Brewers will tell you that designing a beer to have “sessionability”, the indefinable something which keeps bringing the drinker back throughout the evening to refill their glass from the same fount, is one of the most difficult problems they can set themselves.
Simple one-off tasting sessions are unlikely to tell you if you have achieved your goal: it’s just like the “Pepsi Challenge”, where, in the battle of the colas, the sweeter drink wins in a head-to-head comparison, but over the distance the drier fluid wins. The only way to find out which new beers have sessionability, one brewer once told me, is to set a table up with a variety of free beers and ask the public to help themselves: the beer that is drunk the most, the beer that people come back to most often, will be the most sessionable.
Back in February, Lew Bryson, one of America’s leading beer bloggers, flattered me by asking for my comments about session beers, to go into an article he was writing. I found I had written several hundred words by the time I had finished, and as Lew couldn’t possibly use them all, and it’s long enough after his piece was published, here they all are, plus some extra just for you.

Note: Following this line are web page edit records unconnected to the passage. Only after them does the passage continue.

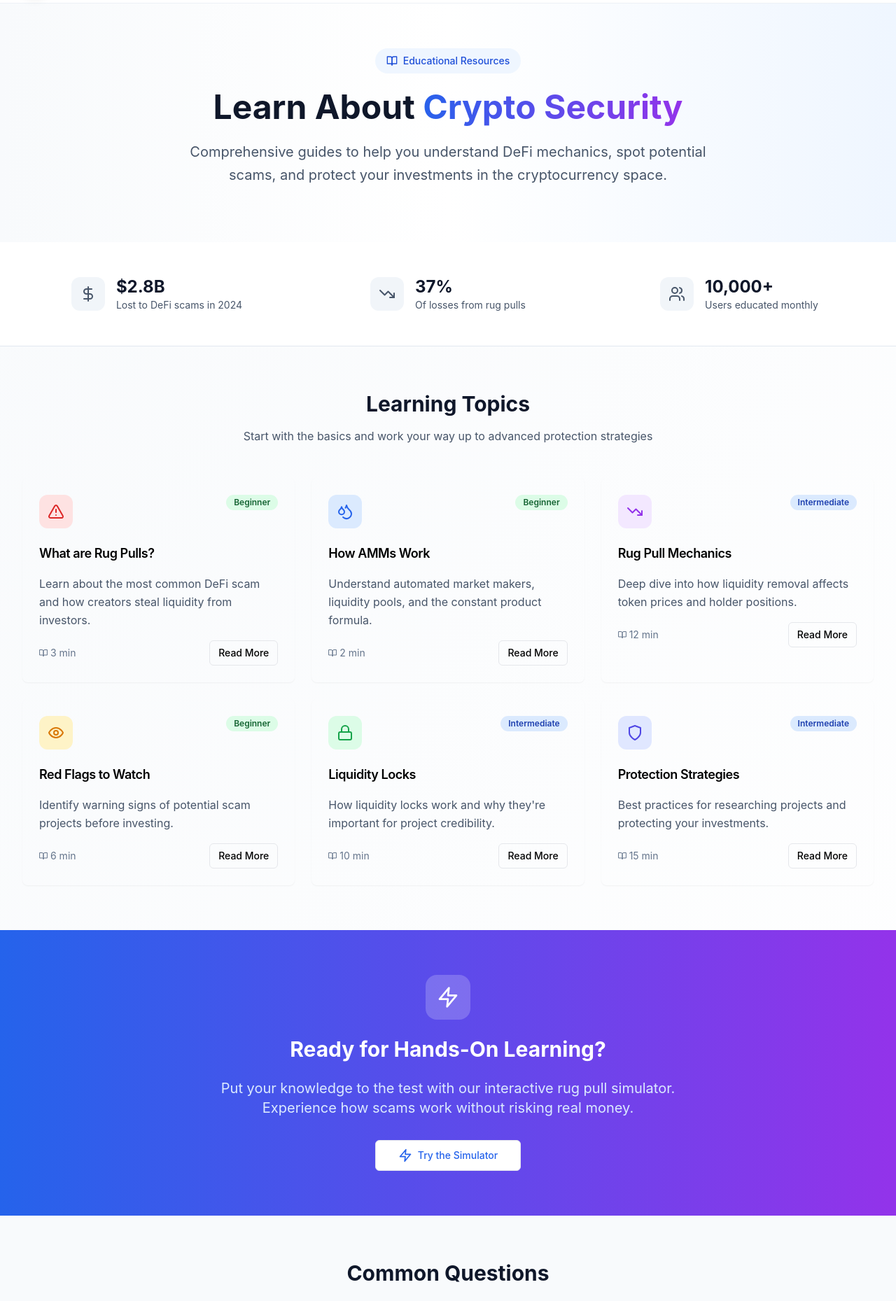
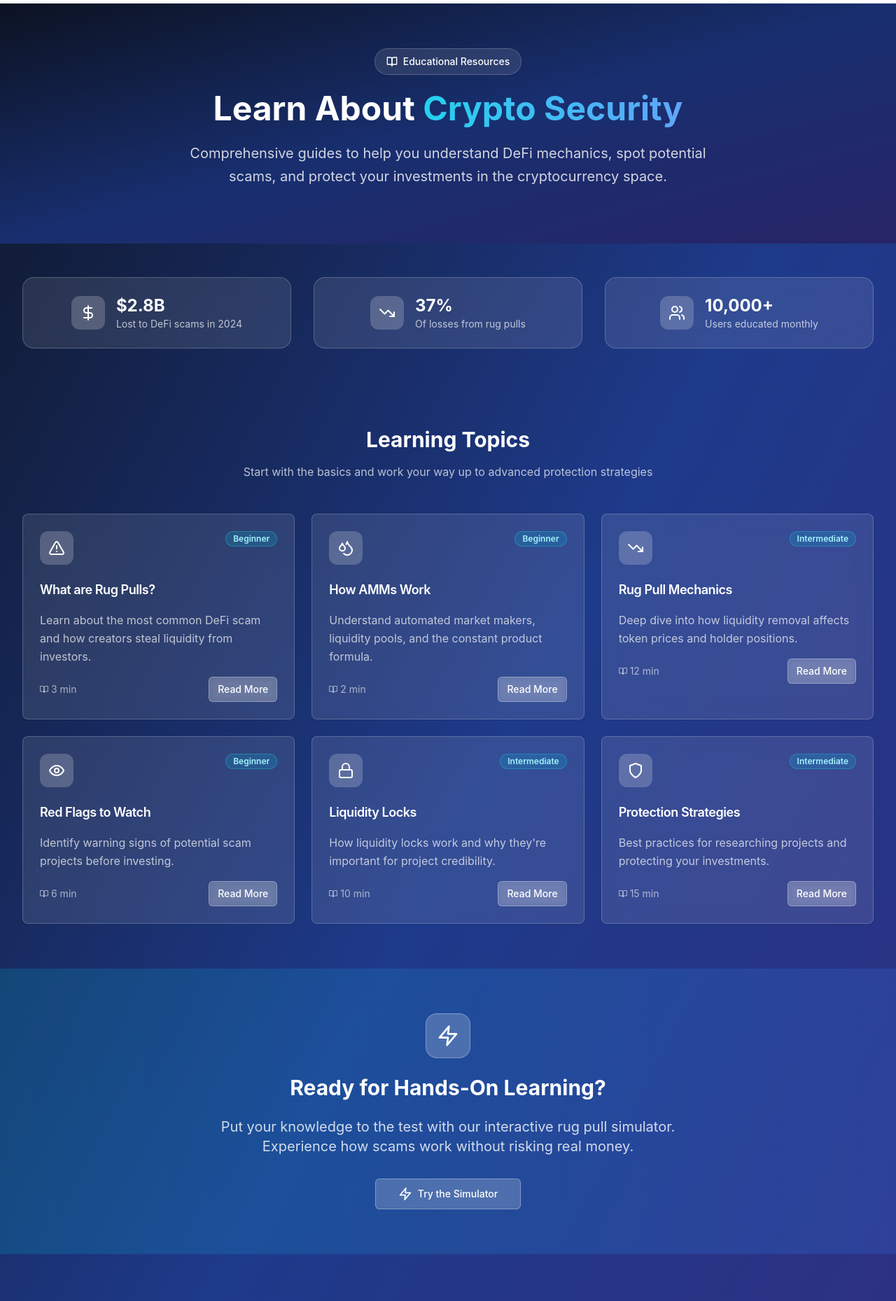
Before and after one commit to arsharma2818/HACK_UMBC_RPS, a React (Create React App) app: page /learn in a window 1280 px wide. Shown: the part 60-1919 px from the top of the page at 70% size. Built offline with nearby package versions, Linux system fonts and the light colour scheme; the HTML template or start-up script is replaced by a standard one.

Commit message:
Redesign learn page with glassy UI theme and enhance simulator navigation with active states

```diff
--- a/src/index.css
+++ b/src/index.css
@@ -91,3 +91,55 @@ code {
 .perspective-1000 {
   perspective: 1000px;
 }
+
+/* Smooth tab transitions */
+@keyframes tab-fade-in {
+  from {
+    opacity: 0;
+    transform: translateY(20px);
+  }
+  to {
+    opacity: 1;
+    transform: translateY(0);
+  }
+}
+
+@keyframes tab-slide-in {
+  from {
+    opacity: 0;
+    transform: translateX(20px);
+  }
+  to {
+    opacity: 1;
+    transform: translateX(0);
+  }
+}
+
+.tab-content-enter {
+  animation: tab-fade-in 0.5s ease-out;
+}
+
+.tab-content-slide {
+  animation: tab-slide-in 0.4s ease-out;
+}
+
+/* Enhanced tab trigger hover effects */
+.tab-trigger-hover {
+  position: relative;
+  overflow: hidden;
+}
+
+.tab-trigger-hover::before {
+  content: '';
+  position: absolute;
+  top: 0;
+  left: -100%;
+  width: 100%;
+  height: 100%;
+  background: linear-gradient(90deg, transparent, rgba(255, 255, 255, 0.1), transparent);
+  transition: left 0.5s;
+}
+
+.tab-trigger-hover:hover::before {
+  left: 100%;
+}
--- a/src/pages/learn.js
+++ b/src/pages/learn.js
@@ -95,54 +95,24 @@ export default function Learn() {
 
 
 
-  const getDifficultyColor = (difficulty) => {
-    switch (difficulty) {
-      case 'Beginner': return 'bg-green-100 text-green-800';
-      case 'Intermediate': return 'bg-blue-100 text-blue-800';
-      case 'Advanced': return 'bg-purple-100 text-purple-800';
-      default: return 'bg-gray-100 text-gray-800';
-    }
-  };
-
-  const getIconColor = (color) => {
-    const colors = {
-      red: 'text-red-600',
-      blue: 'text-blue-600',
-      purple: 'text-purple-600',
-      amber: 'text-amber-600',
-      green: 'text-green-600',
-      indigo: 'text-indigo-600'
-    };
-    return colors[color] || 'text-gray-600';
-  };
-
-  const getBgColor = (color) => {
-    const colors = {
-      red: 'bg-red-100',
-      blue: 'bg-blue-100',
-      purple: 'bg-purple-100',
-      amber: 'bg-amber-100',
-      green: 'bg-green-100',
-      indigo: 'bg-indigo-100'
-    };
-    return colors[color] || 'bg-gray-100';
-  };
 
   return (
-    <div className="min-h-screen bg-gradient-to-br from-slate-50 to-white">
+    <div className="min-h-screen bg-gradient-to-br from-slate-900 via-blue-900 to-indigo-900">
       {/* Hero Section */}
-      <section className="pt-16 pb-12 bg-gradient-to-r from-slate-50 via-white to-blue-50">
-        <div className="max-w-7xl mx-auto px-4 sm:px-6 lg:px-8">
+      <section className="pt-16 pb-12 relative overflow-hidden">
+        <div className="absolute inset-0 bg-gradient-to-br from-slate-900 via-blue-900 to-indigo-900"></div>
+        <div className="absolute inset-0 bg-black/20"></div>
+        <div className="relative max-w-7xl mx-auto px-4 sm:px-6 lg:px-8">
           <div className="text-center max-w-3xl mx-auto">
-            <div className="inline-flex items-center gap-2 bg-blue-50 text-blue-700 px-4 py-2 rounded-full text-sm font-medium mb-6">
+            <div className="inline-flex items-center gap-2 bg-white/10 backdrop-blur-md text-white border border-white/20 px-4 py-2 rounded-full text-sm font-medium mb-6">
               <BookOpen className="w-4 h-4" />
               Educational Resources
             </div>
-            <h1 className="text-4xl lg:text-5xl font-bold text-slate-900 mb-6">
+            <h1 className="text-4xl lg:text-5xl font-bold text-white mb-6">
               Learn About
-              <span className="text-transparent bg-clip-text bg-gradient-to-r from-blue-600 to-purple-600"> Crypto Security</span>
+              <span className="text-transparent bg-clip-text bg-gradient-to-r from-cyan-400 to-blue-400"> Crypto Security</span>
             </h1>
-            <p className="text-xl text-slate-600 mb-8 leading-relaxed">
+            <p className="text-xl text-white/80 mb-8 leading-relaxed">
               Comprehensive guides to help you understand DeFi mechanics, spot potential scams,
               and protect your investments in the cryptocurrency space.
             </p>
@@ -151,17 +121,17 @@ export default function Learn() {
       </section>
 
       {/* Stats Section */}
-      <section className="py-12 bg-white border-b border-slate-200">
+      <section className="py-12 relative">
         <div className="max-w-7xl mx-auto px-4 sm:px-6 lg:px-8">
           <div className="grid md:grid-cols-3 gap-8 text-center">
             {stats.map((stat, index) => (
-              <div key={index} className="flex items-center justify-center gap-4">
-                <div className="w-12 h-12 bg-slate-100 rounded-xl flex items-center justify-center">
-                  <stat.icon className="w-6 h-6 text-slate-600" />
+              <div key={index} className="flex items-center justify-center gap-4 p-6 bg-white/10 backdrop-blur-md border border-white/20 rounded-2xl">
+                <div className="w-12 h-12 bg-white/20 rounded-xl flex items-center justify-center">
+                  <stat.icon className="w-6 h-6 text-white" />
                 </div>
                 <div className="text-left">
-                  <div className="text-2xl font-bold text-slate-900">{stat.value}</div>
-                  <p className="text-slate-600 text-sm">{stat.label}</p>
+                  <div className="text-2xl font-bold text-white">{stat.value}</div>
+                  <p className="text-white/70 text-sm">{stat.label}</p>
                 </div>
               </div>
             ))}
@@ -173,46 +143,45 @@ export default function Learn() {
       <section className="py-16">
         <div className="max-w-7xl mx-auto px-4 sm:px-6 lg:px-8">
           <div className="text-center mb-12">
-            <h2 className="text-3xl font-bold text-slate-900 mb-4">
+            <h2 className="text-3xl font-bold text-white mb-4">
               Learning Topics
             </h2>
-            <p className="text-slate-600 max-w-2xl mx-auto">
+            <p className="text-white/70 max-w-2xl mx-auto">
               Start with the basics and work your way up to advanced protection strategies
             </p>
           </div>
 
           <div className="grid md:grid-cols-2 lg:grid-cols-3 gap-6">
             {topics.map((topic, index) => (
-              <Card key={index} className="border-0 shadow-sm hover:shadow-lg transition-all duration-300 group cursor-pointer">
+              <Card key={index} className="bg-white/10 backdrop-blur-md border border-white/20 hover:bg-white/15 hover:border-white/30 transition-all duration-300 group cursor-pointer">
                 <CardHeader className="pb-4">
                   <div className="flex items-start justify-between">
-                    <div className={`w-12 h-12 ${getBgColor(topic.color)} rounded-xl flex items-center justify-center mb-4`}>
-                      <topic.icon className={`w-6 h-6 ${getIconColor(topic.color)}`} />
+                    <div className={`w-12 h-12 bg-white/20 rounded-xl flex items-center justify-center mb-4`}>
+                      <topic.icon className={`w-6 h-6 text-white`} />
                     </div>
                     <div className="flex gap-2">
-                      <Badge className={getDifficultyColor(topic.difficulty)}>
+                      <Badge className="bg-cyan-500/20 text-cyan-200 border-cyan-400/30">
                         {topic.difficulty}
                       </Badge>
                     </div>
                   </div>
-                  <CardTitle className="text-lg group-hover:text-blue-600 transition-colors">
+                  <CardTitle className="text-lg text-white group-hover:text-cyan-300 transition-colors">
                     {topic.title}
                   </CardTitle>
                 </CardHeader>
                 <CardContent>
-                  <p className="text-slate-600 mb-4 leading-relaxed">
+                  <p className="text-white/70 mb-4 leading-relaxed">
                     {topic.description}
                   </p>
                   <div className="flex items-center justify-between">
-                    <span className="text-sm text-slate-500 flex items-center gap-1">
+                    <span className="text-sm text-white/60 flex items-center gap-1">
                       <BookOpen className="w-3 h-3" />
                       {topic.readTime}
                     </span>
                     <Link to={topic.link}>
                       <Button
                         size="sm"
-                        variant="outline"
-                        className="group-hover:bg-blue-50 group-hover:border-blue-200 group-hover:text-blue-700"
+                        className="bg-white/20 hover:bg-white/30 text-white border border-white/30 backdrop-blur-sm"
                       >
                         Read More
                       </Button>
@@ -227,15 +196,16 @@ export default function Learn() {
       </section>
 
       {/* Interactive Learning CTA */}
-      <section className="py-16 bg-gradient-to-r from-blue-600 to-purple-600">
-        <div className="max-w-4xl mx-auto px-4 sm:px-6 lg:px-8 text-center">
-          <div className="w-16 h-16 bg-white/20 rounded-2xl flex items-center justify-center mx-auto mb-6">
+      <section className="py-16 relative">
+        <div className="absolute inset-0 bg-gradient-to-r from-cyan-500/20 to-blue-500/20 backdrop-blur-sm"></div>
+        <div className="relative max-w-4xl mx-auto px-4 sm:px-6 lg:px-8 text-center">
+          <div className="w-16 h-16 bg-white/20 backdrop-blur-md border border-white/30 rounded-2xl flex items-center justify-center mx-auto mb-6">
             <Zap className="w-8 h-8 text-white" />
           </div>
           <h2 className="text-3xl font-bold text-white mb-6">
             Ready for Hands-On Learning?
           </h2>
-          <p className="text-xl text-blue-100 mb-8 max-w-2xl mx-auto">
+          <p className="text-xl text-white/80 mb-8 max-w-2xl mx-auto">
             Put your knowledge to the test with our interactive rug pull simulator.
             Experience how scams work without risking real money.
           </p>
@@ -243,8 +213,7 @@ export default function Learn() {
           <Link to={createPageUrl("Simulator")}>
             <Button
               size="lg"
-              variant="outline"
-              className="bg-white text-blue-600 hover:bg-blue-50 px-8 py-3"
+              className="bg-white/20 hover:bg-white/30 text-white border border-white/30 backdrop-blur-md px-8 py-3"
             >
               <Zap className="w-5 h-5 mr-2" />
               Try the Simulator
@@ -254,9 +223,9 @@ export default function Learn() {
       </section>
 
       {/* FAQ Preview */}
-      <section className="py-16 bg-slate-50">
+      <section className="py-16 relative">
         <div className="max-w-4xl mx-auto px-4 sm:px-6 lg:px-8">
-          <h2 className="text-3xl font-bold text-slate-900 mb-8 text-center">
+          <h2 className="text-3xl font-bold text-white mb-8 text-center">
             Common Questions
           </h2>
 
@@ -275,10 +244,10 @@ export default function Learn() {
                 answer: "Look for red flags like anonymous teams, lack of locked liquidity, concentrated token ownership, and unrealistic promises of returns."
               }
             ].map((faq, index) => (
-              <Card key={index} className="border-l-4 border-l-blue-500">
+              <Card key={index} className="bg-white/10 backdrop-blur-md border border-white/20 hover:bg-white/15 transition-all duration-300">
                 <CardContent className="p-6">
-                  <h3 className="font-semibold text-slate-900 mb-2">{faq.question}</h3>
-                  <p className="text-slate-600">{faq.answer}</p>
+                  <h3 className="font-semibold text-white mb-2">{faq.question}</h3>
+                  <p className="text-white/70">{faq.answer}</p>
                 </CardContent>
               </Card>
             ))}
```
Also changed, not shown: src/pages/simulator.js (+24 -24 lines).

I love session beers. I love the way they make a good evening down the pub with friends even better. What makes a good session beer is a combination of restraint, satisfaction and “moreishness”. Like the ideal companions around a pub table, a great session beer will not dominate the occasion and demand attention; at the same time its contribution, while never obtrusive, will be welcome, satisfying and pleasurable; and yet, though each glass satisfies, like each story in the night’s long craic, the best session beers will still leave you wishing for one more pint, to carry on the pleasure.